GIVEN DATA

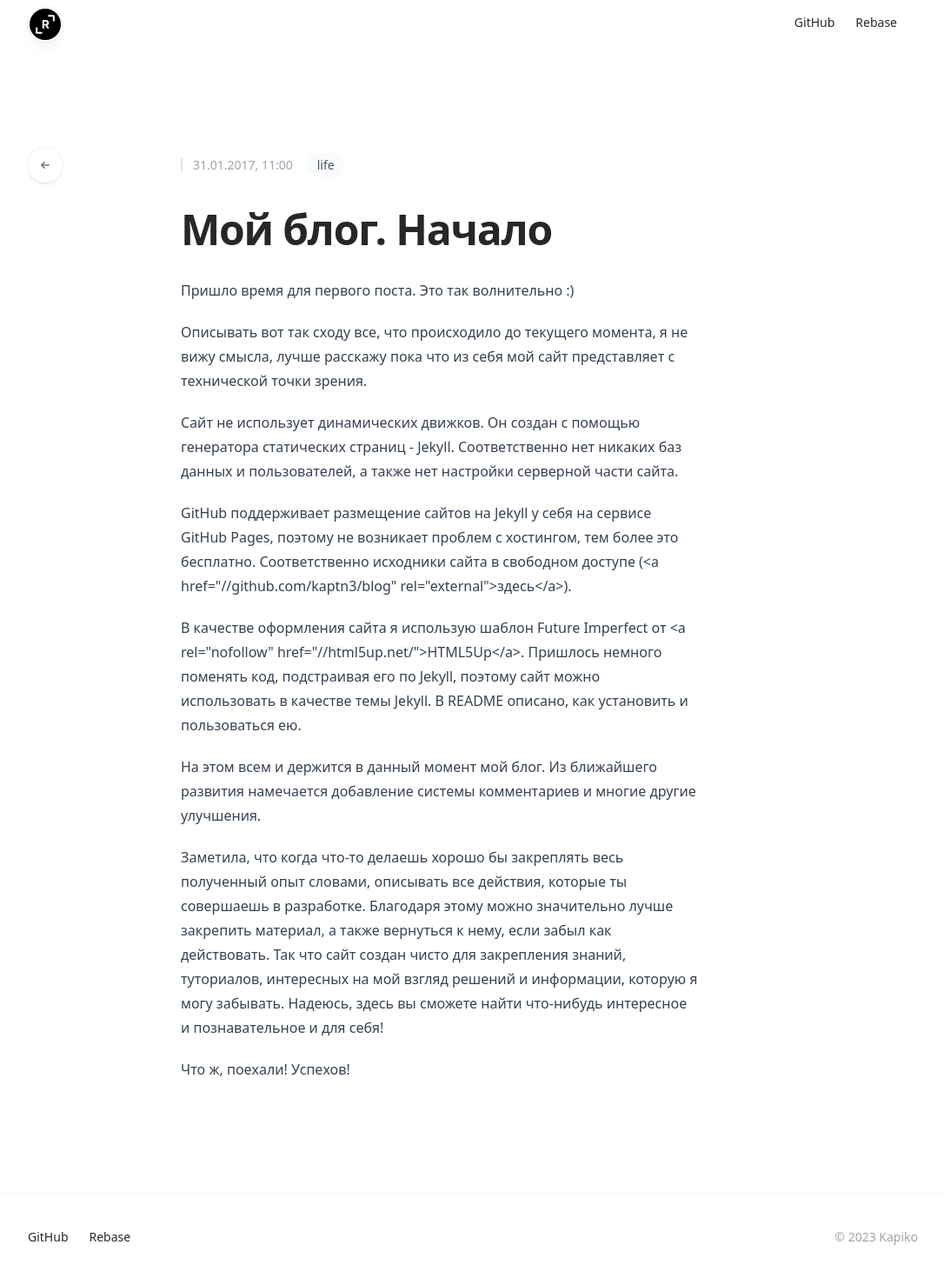
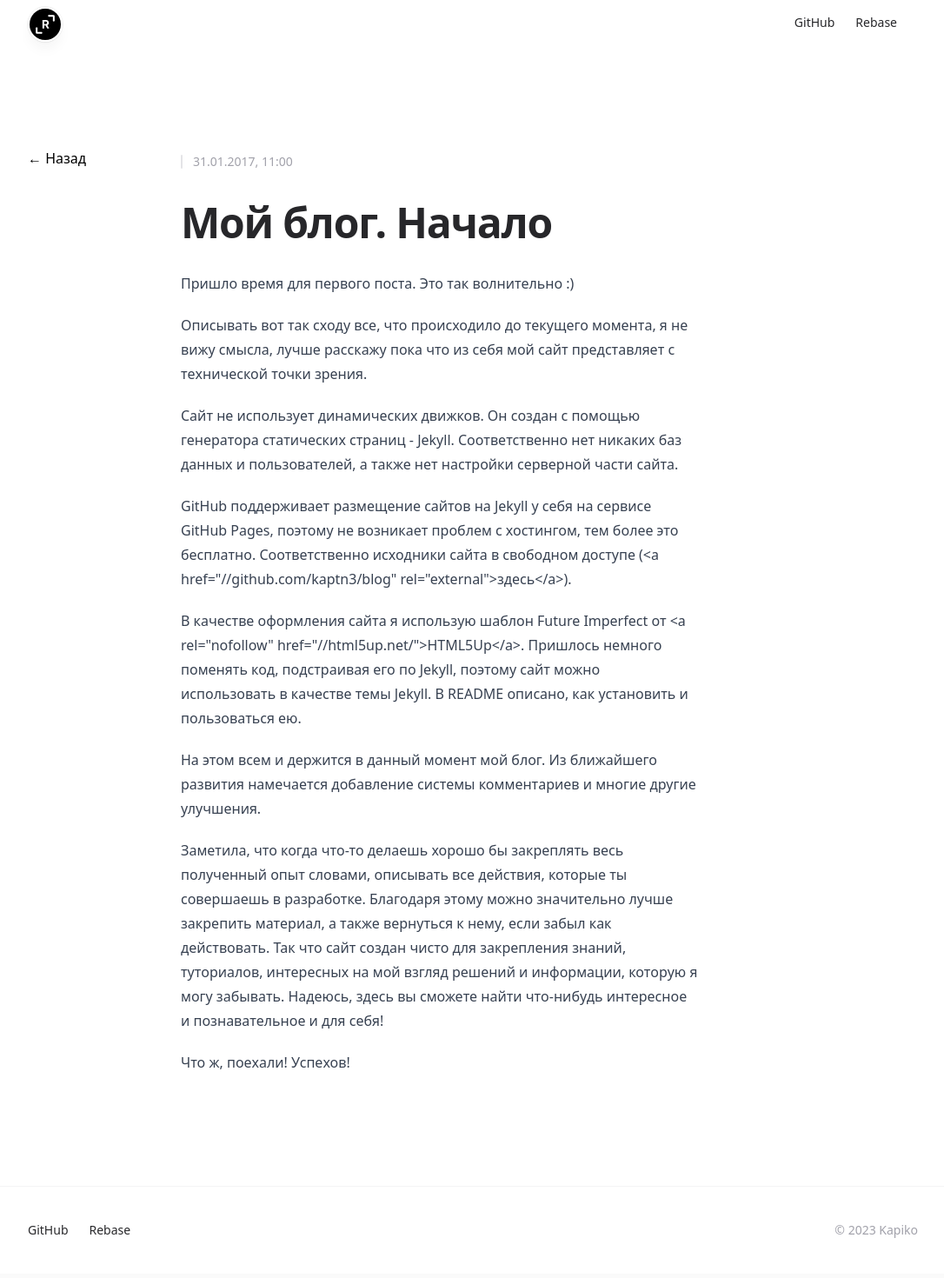
Before and after one commit to kaptn3/dev-blog-theme, a Next.js app: page /posts/2017-01-31-first-post in a window 1280 px wide. Shown: the part 16-1486 px from the top of the page at 87% size, without its empty margins (96-1182 px from the left). Built offline with nearby package versions, Linux system fonts and the light colour scheme.

Commit message:
feat: redisign

```diff
--- a/src/app/page.tsx
+++ b/src/app/page.tsx
@@ -7,13 +7,13 @@ export default function Home() {
   const allPostsData = getSortedPostsData()
 
   return (
-    <div>
+    <>
       <Hero />
-      <div className="flex flex-col gap-16">
+      <div className="flex flex-col gap-16 mb-12">
         {allPostsData.map((post) => (
           <PostCard key={post.slug} post={post} />
         ))}
       </div>
-    </div>
+    </>
   )
 }
--- a/src/components/BackButton/BackButton.tsx
+++ b/src/components/BackButton/BackButton.tsx
@@ -9,17 +9,10 @@ export const BackButton = () => {
     <button
       type="button"
       aria-label="Назад"
-      className="group mb-8 flex h-10 w-10 items-center justify-center rounded-full bg-white shadow-md shadow-zinc-800/5 ring-1 ring-zinc-900/5 transition lg:absolute lg:-left-5 lg:-mt-2 lg:mb-0 xl:-top-1.5 xl:left-0 xl:mt-0"
+      className="group mb-8 flex items-center justify-center transition lg:absolute lg:-left-5 lg:-mt-2 lg:mb-0 xl:-top-1.5 xl:left-0 xl:mt-0"
       onClick={() => router.back()}
     >
-      <svg
-        viewBox="0 0 16 16"
-        fill="none"
-        aria-hidden="true"
-        className="h-4 w-4 stroke-zinc-500 transition group-hover:stroke-zinc-700"
-      >
-        <path d="M7.25 11.25 3.75 8m0 0 3.5-3.25M3.75 8h8.5" strokeWidth="1.5" strokeLinecap="round" strokeLinejoin="round"/>
-      </svg>
+      ← Назад
     </button>
   );
 };
--- a/src/components/Footer/Footer.tsx
+++ b/src/components/Footer/Footer.tsx
@@ -2,7 +2,7 @@ import {MENU} from "@/consts";
 
 export const Footer = () => {
   return (
-    <footer className="border-t border-zinc-100 pb-16 pt-10">
+    <footer className="border-t border-zinc-100 py-10">
       <div className="mx-auto max-w-2xl lg:max-w-5xl flex justify-between">
         <div className="flex flex-wrap justify-center gap-x-6 gap-y-1 text-sm font-medium text-zinc-800 dark:text-zinc-200">
           {MENU.map((item) => (
--- a/src/components/PostCard/PostCard.tsx
+++ b/src/components/PostCard/PostCard.tsx
@@ -20,11 +20,13 @@ export const PostCard = ({ post }: PostCardProps) => {
       <p className="relative z-10 mt-2 text-sm text-zinc-600">
         {post.content}
       </p>
-      <div aria-hidden="true" className="relative z-10 mt-4 flex items-center text-sm font-medium" style={{ color: "#9089fc" }}>
-        Читать далее
-        <svg viewBox="0 0 16 16" fill="none" aria-hidden="true" className="ml-1 h-4 w-4 stroke-current">
-          <path d="M6.75 5.75 9.25 8l-2.5 2.25" strokeWidth="1.5" strokeLinecap="round" strokeLinejoin="round" />
-        </svg>
+      <div className="flex items-center gap-x-2 text-xs mt-3">
+        {(post.tags ?? []).map((tag) => (
+          <a key={tag} className="relative z-10 rounded-full bg-gray-50 px-3 py-1.5 font-medium text-gray-600" href="#">
+            {tag}
+          </a>
+          ))
+        }
       </div>
     </article>
   );
--- a/src/components/Time/Time.tsx
+++ b/src/components/Time/Time.tsx
@@ -14,9 +14,6 @@ export const Time = ({ post }: TimeProps) => {
       <time className="text-zinc-400 pl-3.5" dateTime={post.date}>
         {format(new Date(post.date), "dd.MM.yyyy, HH:mm")}
       </time>
-      <a className="relative z-10 rounded-full bg-gray-50 text-gray-600 px-3 py-1" href="#">
-        {post.category}
-      </a>
     </div>
   );
 };
```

DESCRIPTION OF THE TASK
Print the material exactly as given, but not the pictures.

RESPONSE AREA
Before and after one commit to kaptn3/dev-blog-theme, a Next.js app: page /posts/2017-01-31-first-post in a window 1280 px wide. Shown: the part 16-1486 px from the top of the page at 87% size, without its empty margins (96-1182 px from the left). Built offline with nearby package versions, Linux system fonts and the light colour scheme.

Commit message:
feat: redisign

```diff
--- a/src/app/page.tsx
+++ b/src/app/page.tsx
@@ -7,13 +7,13 @@ export default function Home() {
   const allPostsData = getSortedPostsData()
 
   return (
-    <div>
+    <>
       <Hero />
-      <div className="flex flex-col gap-16">
+      <div className="flex flex-col gap-16 mb-12">
         {allPostsData.map((post) => (
           <PostCard key={post.slug} post={post} />
         ))}
       </div>
-    </div>
+    </>
   )
 }
--- a/src/components/BackButton/BackButton.tsx
+++ b/src/components/BackButton/BackButton.tsx
@@ -9,17 +9,10 @@ export const BackButton = () => {
     <button
       type="button"
       aria-label="Назад"
-      className="group mb-8 flex h-10 w-10 items-center justify-center rounded-full bg-white shadow-md shadow-zinc-800/5 ring-1 ring-zinc-900/5 transition lg:absolute lg:-left-5 lg:-mt-2 lg:mb-0 xl:-top-1.5 xl:left-0 xl:mt-0"
+      className="group mb-8 flex items-center justify-center transition lg:absolute lg:-left-5 lg:-mt-2 lg:mb-0 xl:-top-1.5 xl:left-0 xl:mt-0"
       onClick={() => router.back()}
     >
-      <svg
-        viewBox="0 0 16 16"
-        fill="none"
-        aria-hidden="true"
-        className="h-4 w-4 stroke-zinc-500 transition group-hover:stroke-zinc-700"
-      >
-        <path d="M7.25 11.25 3.75 8m0 0 3.5-3.25M3.75 8h8.5" strokeWidth="1.5" strokeLinecap="round" strokeLinejoin="round"/>
-      </svg>
+      ← Назад
     </button>
   );
 };
--- a/src/components/Footer/Footer.tsx
+++ b/src/components/Footer/Footer.tsx
@@ -2,7 +2,7 @@ import {MENU} from "@/consts";
 
 export const Footer = () => {
   return (
-    <footer className="border-t border-zinc-100 pb-16 pt-10">
+    <footer className="border-t border-zinc-100 py-10">
       <div className="mx-auto max-w-2xl lg:max-w-5xl flex justify-between">
         <div className="flex flex-wrap justify-center gap-x-6 gap-y-1 text-sm font-medium text-zinc-800 dark:text-zinc-200">
           {MENU.map((item) => (
--- a/src/components/PostCard/PostCard.tsx
+++ b/src/components/PostCard/PostCard.tsx
@@ -20,11 +20,13 @@ export const PostCard = ({ post }: PostCardProps) => {
       <p className="relative z-10 mt-2 text-sm text-zinc-600">
         {post.content}
       </p>
-      <div aria-hidden="true" className="relative z-10 mt-4 flex items-center text-sm font-medium" style={{ color: "#9089fc" }}>
-        Читать далее
-        <svg viewBox="0 0 16 16" fill="none" aria-hidden="true" className="ml-1 h-4 w-4 stroke-current">
-          <path d="M6.75 5.75 9.25 8l-2.5 2.25" strokeWidth="1.5" strokeLinecap="round" strokeLinejoin="round" />
-        </svg>
+      <div className="flex items-center gap-x-2 text-xs mt-3">
+        {(post.tags ?? []).map((tag) => (
+          <a key={tag} className="relative z-10 rounded-full bg-gray-50 px-3 py-1.5 font-medium text-gray-600" href="#">
+            {tag}
+          </a>
+          ))
+        }
       </div>
     </article>
   );
--- a/src/components/Time/Time.tsx
+++ b/src/components/Time/Time.tsx
@@ -14,9 +14,6 @@ export const Time = ({ post }: TimeProps) => {
       <time className="text-zinc-400 pl-3.5" dateTime={post.date}>
         {format(new Date(post.date), "dd.MM.yyyy, HH:mm")}
       </time>
-      <a className="relative z-10 rounded-full bg-gray-50 text-gray-600 px-3 py-1" href="#">
-        {post.category}
-      </a>
     </div>
   );
 };
```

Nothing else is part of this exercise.